_Material for this task_
________________________

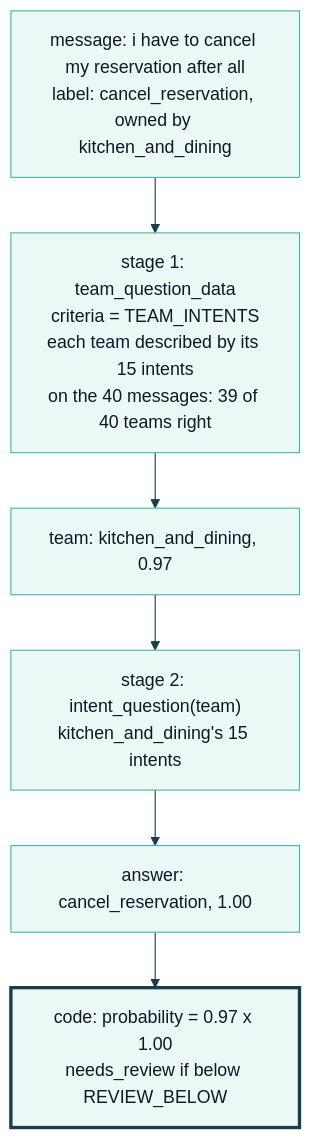
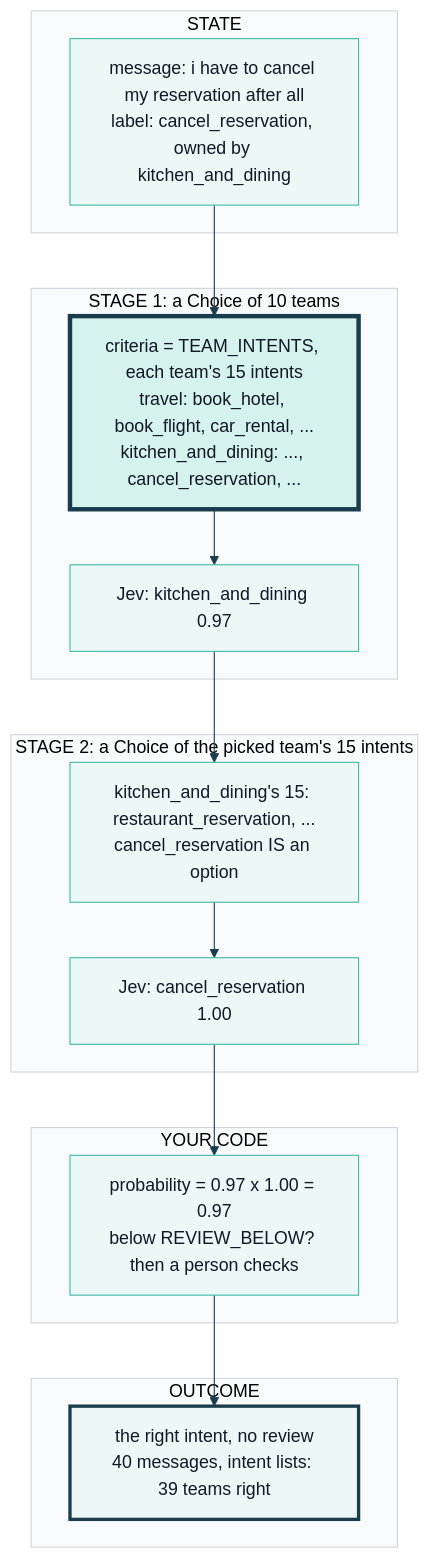
Before and after one commit to axel-sirota/getting_started_jev: the diagram in course/diagrams/module_02/p3-solution-criteria-as-data.mmd, drawn with Mermaid. The commit also changed 31 other files, not shown here.

Commit message:
Module 2: notebooks and diagrams

```diff
--- a/course/diagrams/module_02/p3-solution-criteria-as-data.mmd
+++ b/course/diagrams/module_02/p3-solution-criteria-as-data.mmd
@@ -1,8 +1,26 @@
 %%{init: {"theme": "base", "themeVariables": {"fontFamily": "Inter, sans-serif", "primaryColor": "#ECF8F6", "primaryBorderColor": "#40B8A6", "primaryTextColor": "#111827", "lineColor": "#1A3D4D", "secondaryColor": "#F9FAFB", "tertiaryColor": "#FFFFFF", "clusterBkg": "#F9FAFB", "clusterBorder": "#D1D5DB", "actorBkg": "#ECF8F6", "actorBorder": "#40B8A6", "noteBkgColor": "#FFF6DA", "noteBorderColor": "#E0B84C"}}}%%
 flowchart TD
-  M["message: i have to cancel my reservation after all<br/>label: cancel_reservation, owned by kitchen_and_dining"] --> S1["stage 1: team_question_data<br/>criteria = TEAM_INTENTS<br/>each team described by its 15 intents<br/>on the 40 messages: 39 of 40 teams right"]
-  S1 --> T["team: kitchen_and_dining, 0.97"]
-  T --> S2["stage 2: intent_question(team)<br/>kitchen_and_dining's 15 intents"]
-  S2 --> A["answer: cancel_reservation, 1.00"]
-  A --> C["code: probability = 0.97 x 1.00<br/>needs_review if below REVIEW_BELOW"]
-  style C stroke:#1A3D4D,stroke-width:3px
+  subgraph STATE["STATE"]
+    S["message: i have to cancel my reservation after all<br/>label: cancel_reservation, owned by kitchen_and_dining"]
+  end
+  subgraph STAGE1["STAGE 1: a Choice of 10 teams"]
+    T["criteria = TEAM_INTENTS, each team's 15 intents<br/>travel: book_hotel, book_flight, car_rental, ...<br/>kitchen_and_dining: ..., cancel_reservation, ..."]
+    TA["Jev: kitchen_and_dining 0.97"]
+  end
+  subgraph STAGE2["STAGE 2: a Choice of the picked team's 15 intents"]
+    I["kitchen_and_dining's 15: restaurant_reservation, ...<br/>cancel_reservation IS an option"]
+    IA["Jev: cancel_reservation 1.00"]
+  end
+  subgraph CODE["YOUR CODE"]
+    P["probability = 0.97 x 1.00 = 0.97<br/>below REVIEW_BELOW? then a person checks"]
+  end
+  subgraph OUTCOME["OUTCOME"]
+    O["the right intent, no review<br/>40 messages, intent lists: 39 teams right"]
+  end
+  S --> T --> TA --> I --> IA --> P --> O
+
+  classDef fail fill:#FDECEA,stroke:#B42318,stroke-width:4px
+  classDef changed fill:#D5F2EC,stroke:#1A3D4D,stroke-width:4px
+  classDef ok fill:#ECF8F6,stroke:#1A3D4D,stroke-width:3px
+  class T changed
+  class O ok
```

________________________

_Your assignment_
Every record above should reappear exactly, with the pictures gone.

_Written response_
Before and after one commit to axel-sirota/getting_started_jev: the diagram in course/diagrams/module_02/p3-solution-criteria-as-data.mmd, drawn with Mermaid. The commit also changed 31 other files, not shown here.

Commit message:
Module 2: notebooks and diagrams

```diff
--- a/course/diagrams/module_02/p3-solution-criteria-as-data.mmd
+++ b/course/diagrams/module_02/p3-solution-criteria-as-data.mmd
@@ -1,8 +1,26 @@
 %%{init: {"theme": "base", "themeVariables": {"fontFamily": "Inter, sans-serif", "primaryColor": "#ECF8F6", "primaryBorderColor": "#40B8A6", "primaryTextColor": "#111827", "lineColor": "#1A3D4D", "secondaryColor": "#F9FAFB", "tertiaryColor": "#FFFFFF", "clusterBkg": "#F9FAFB", "clusterBorder": "#D1D5DB", "actorBkg": "#ECF8F6", "actorBorder": "#40B8A6", "noteBkgColor": "#FFF6DA", "noteBorderColor": "#E0B84C"}}}%%
 flowchart TD
-  M["message: i have to cancel my reservation after all<br/>label: cancel_reservation, owned by kitchen_and_dining"] --> S1["stage 1: team_question_data<br/>criteria = TEAM_INTENTS<br/>each team described by its 15 intents<br/>on the 40 messages: 39 of 40 teams right"]
-  S1 --> T["team: kitchen_and_dining, 0.97"]
-  T --> S2["stage 2: intent_question(team)<br/>kitchen_and_dining's 15 intents"]
-  S2 --> A["answer: cancel_reservation, 1.00"]
-  A --> C["code: probability = 0.97 x 1.00<br/>needs_review if below REVIEW_BELOW"]
-  style C stroke:#1A3D4D,stroke-width:3px
+  subgraph STATE["STATE"]
+    S["message: i have to cancel my reservation after all<br/>label: cancel_reservation, owned by kitchen_and_dining"]
+  end
+  subgraph STAGE1["STAGE 1: a Choice of 10 teams"]
+    T["criteria = TEAM_INTENTS, each team's 15 intents<br/>travel: book_hotel, book_flight, car_rental, ...<br/>kitchen_and_dining: ..., cancel_reservation, ..."]
+    TA["Jev: kitchen_and_dining 0.97"]
+  end
+  subgraph STAGE2["STAGE 2: a Choice of the picked team's 15 intents"]
+    I["kitchen_and_dining's 15: restaurant_reservation, ...<br/>cancel_reservation IS an option"]
+    IA["Jev: cancel_reservation 1.00"]
+  end
+  subgraph CODE["YOUR CODE"]
+    P["probability = 0.97 x 1.00 = 0.97<br/>below REVIEW_BELOW? then a person checks"]
+  end
+  subgraph OUTCOME["OUTCOME"]
+    O["the right intent, no review<br/>40 messages, intent lists: 39 teams right"]
+  end
+  S --> T --> TA --> I --> IA --> P --> O
+
+  classDef fail fill:#FDECEA,stroke:#B42318,stroke-width:4px
+  classDef changed fill:#D5F2EC,stroke:#1A3D4D,stroke-width:4px
+  classDef ok fill:#ECF8F6,stroke:#1A3D4D,stroke-width:3px
+  class T changed
+  class O ok
```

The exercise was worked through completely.